I had just come off the hockey rink for a little rest when a little guy came tottering over, his mother chasing behind. He announced his name—I’M HUNTER!—and his age—I’M 4!—and, before his mom could get ahold of him, he stole the hockey gloves right off my hands. Hunter was quick.
He threw on my gloves and immediately started punching things—the wall, the bench, me. Now, I’m not the toughest guy in the world but I should have been able to hold my own against this kid. I didn’t stand a chance. Amid the flurry of body blows and uppercuts his mother intervened, apologizing to me and telling her son to return my gloves.
“Oh, don’t worry about it,” I said, gasping for air.

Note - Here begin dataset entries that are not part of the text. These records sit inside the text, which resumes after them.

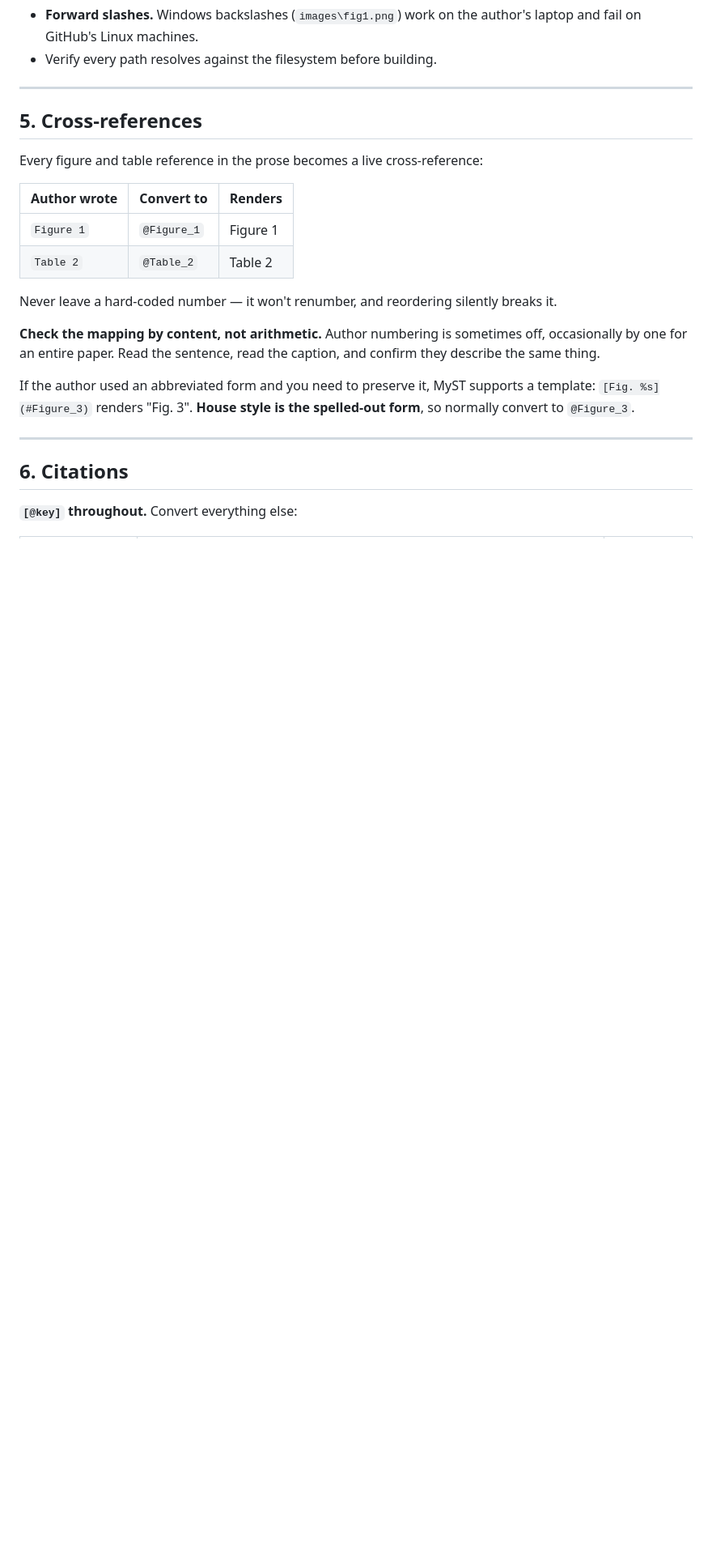
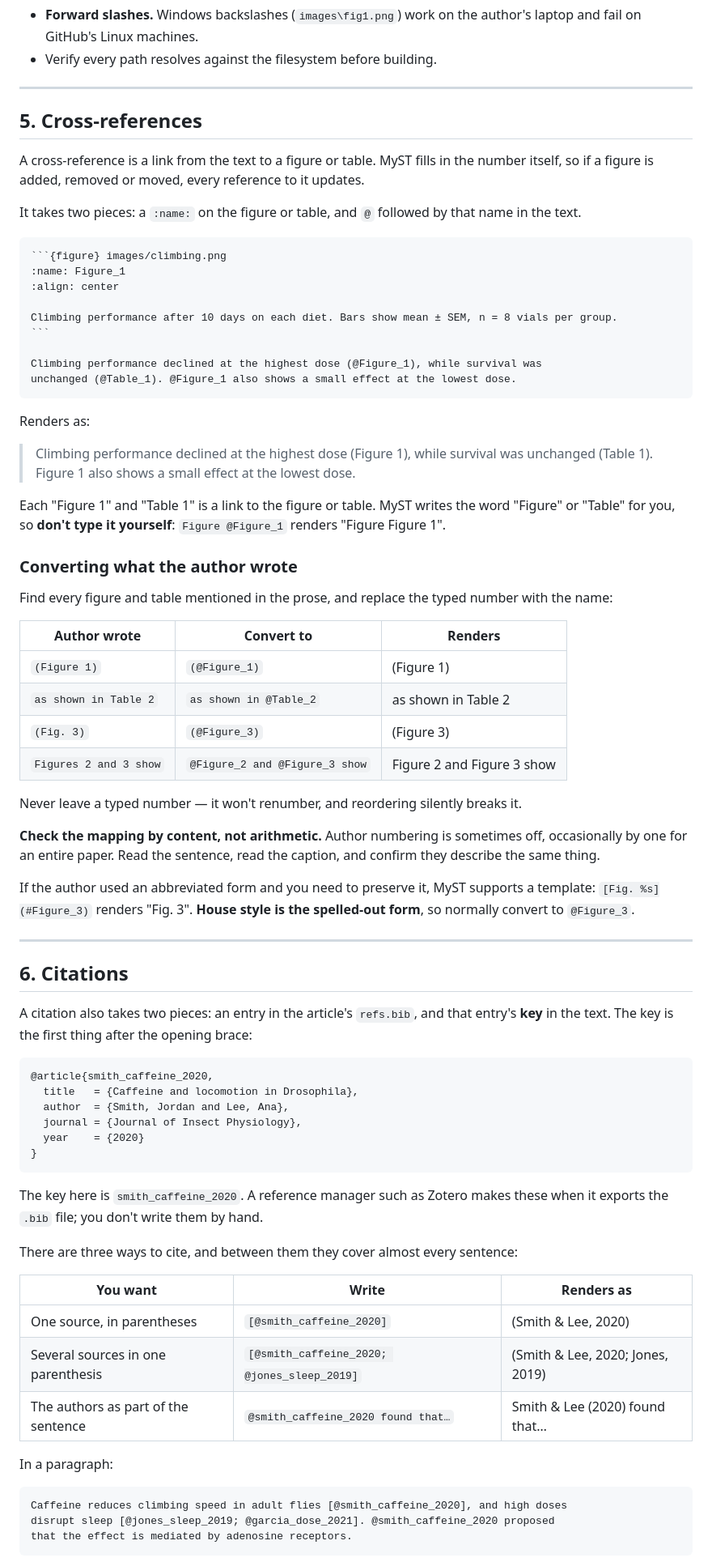
Before and after one commit to ncssm/morgantonscientific2027, a Markdown page: docs/layout-editor-guide.md, the part around one of its changes. Shown at 81% size. Rendered like a GitHub page; blank space fills up the shorter version.

Commit message:
Layout guide: worked examples for cross-references and citations
Show both halves of each (the :name: and the @ reference; the .bib
entry and its key), what the source renders as, and how to convert the
forms authors actually type. Keep the existing notes on off-by-one
numbering, bad keys and DOI-URL duplicates.

Co-Authored-By: Claude Opus 5.5 <noreply@anthropic.com>

`````diff
--- a/docs/layout-editor-guide.md
+++ b/docs/layout-editor-guide.md
@@ -194,14 +194,43 @@ statistics, and small digits are easy to misread.
 
 ## 5. Cross-references
 
-Every figure and table reference in the prose becomes a live cross-reference:
+A cross-reference is a link from the text to a figure or table. MyST fills in the number itself, so
+if a figure is added, removed or moved, every reference to it updates.
+
+It takes two pieces: a `:name:` on the figure or table, and `@` followed by that name in the text.
+
+````markdown
+```{figure} images/climbing.png
+:name: Figure_1
+:align: center
+
+Climbing performance after 10 days on each diet. Bars show mean ± SEM, n = 8 vials per group.
+```
+
+Climbing performance declined at the highest dose (@Figure_1), while survival was
+unchanged (@Table_1). @Figure_1 also shows a small effect at the lowest dose.
+````
+
+Renders as:
+
+> Climbing performance declined at the highest dose (Figure 1), while survival was unchanged
+> (Table 1). Figure 1 also shows a small effect at the lowest dose.
+
+Each "Figure 1" and "Table 1" is a link to the figure or table. MyST writes the word "Figure" or
+"Table" for you, so **don't type it yourself**: `Figure @Figure_1` renders "Figure Figure 1".
+
+### Converting what the author wrote
+
+Find every figure and table mentioned in the prose, and replace the typed number with the name:
 
 | Author wrote | Convert to | Renders |
 |---|---|---|
-| `Figure 1` | `@Figure_1` | Figure 1 |
-| `Table 2` | `@Table_2` | Table 2 |
+| `(Figure 1)` | `(@Figure_1)` | (Figure 1) |
+| `as shown in Table 2` | `as shown in @Table_2` | as shown in Table 2 |
+| `(Fig. 3)` | `(@Figure_3)` | (Figure 3) |
+| `Figures 2 and 3 show` | `@Figure_2 and @Figure_3 show` | Figure 2 and Figure 3 show |
 
-Never leave a hard-coded number — it won't renumber, and reordering silently breaks it.
+Never leave a typed number — it won't renumber, and reordering silently breaks it.
 
 **Check the mapping by content, not arithmetic.** Author numbering is sometimes off, occasionally by
 one for an entire paper. Read the sentence, read the caption, and confirm they describe the same
@@ -215,4 +244,34 @@ convert to `@Figure_3`.
 
 ## 6. Citations
 
-**`[@key]` throughout.** Convert everything else:
+A citation also takes two pieces: an entry in the article's `refs.bib`, and that entry's **key** in
+the text. The key is the first thing after the opening brace:
+
+```bibtex
+@article{smith_caffeine_2020,
+  title   = {Caffeine and locomotion in Drosophila},
+  author  = {Smith, Jordan and Lee, Ana},
+  journal = {Journal of Insect Physiology},
+  year    = {2020}
+}
+```
+
+The key here is `smith_caffeine_2020`. A reference manager such as Zotero makes these when it exports
+the `.bib` file; you don't write them by hand.
+
+There are three ways to cite, and between them they cover almost every sentence:
+
+| You want | Write | Renders as |
+|---|---|---|
+| One source, in parentheses | `[@smith_caffeine_2020]` | (Smith & Lee, 2020) |
+| Several sources in one parenthesis | `[@smith_caffeine_2020; @jones_sleep_2019]` | (Smith & Lee, 2020; Jones, 2019) |
+| The authors as part of the sentence | `@smith_caffeine_2020 found that…` | Smith & Lee (2020) found that… |
+
+In a paragraph:
+
+```markdown
+Caffeine reduces climbing speed in adult flies [@smith_caffeine_2020], and high doses
+disrupt sleep [@jones_sleep_2019; @garcia_dose_2021]. @smith_caffeine_2020 proposed
+that the effect is mediated by adenosine receptors.
+```
+
`````
Also changed, not shown: other parts of docs/layout-editor-guide.md (+32 -2 lines).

Just as quickly as Hunter stole the gloves off my hands, he put them right back on me. He wasn’t done with them, though, and he wasn’t done with me. His hand dashed into his pocket and produced a little toy lizard, a chameleon, green and rubbery and in need of a good place to play.
Sure enough, the back of a glove with its thick and bumpy padding was the perfect landscape for a chameleon to explore. For a while his toy was on rocky terrain, getting his foot caught in the cracks, then he became a giant stepping over a vast mountain range. The chameleon breathed and seethed, stomping across the countryside with a ferocious roar. I was just beginning to see what Hunter was seeing, getting lost in the new world he had created on the back of my glove, when suddenly he was gone.
“Uh…sorry…thanks…Hunter wait!” his mother called as she chased behind her son who had now become an airplane. I watched this little 4-year-old tornado lay a path of creative devastation around the rink, out the door and back again. I looked back down at my gloves, wondering what they might have become next if Hunter had stuck around.
He had a toy chameleon, an animal that changes itself to suit its surroundings and I smiled thinking he was just like that chameleon, changing himself into whatever he wanted to be. The more I thought about it, though, the more I realized Hunter was actually the exact opposite. He didn’t change himself to match his surroundings, he changed his surroundings to match his imagination. He didn’t care what my gloves were, he just cared what they could be.
To me that’s really what Imagineering is all about.
Contributed by: John Gray (NDI#194). John is the Imagineering blogger.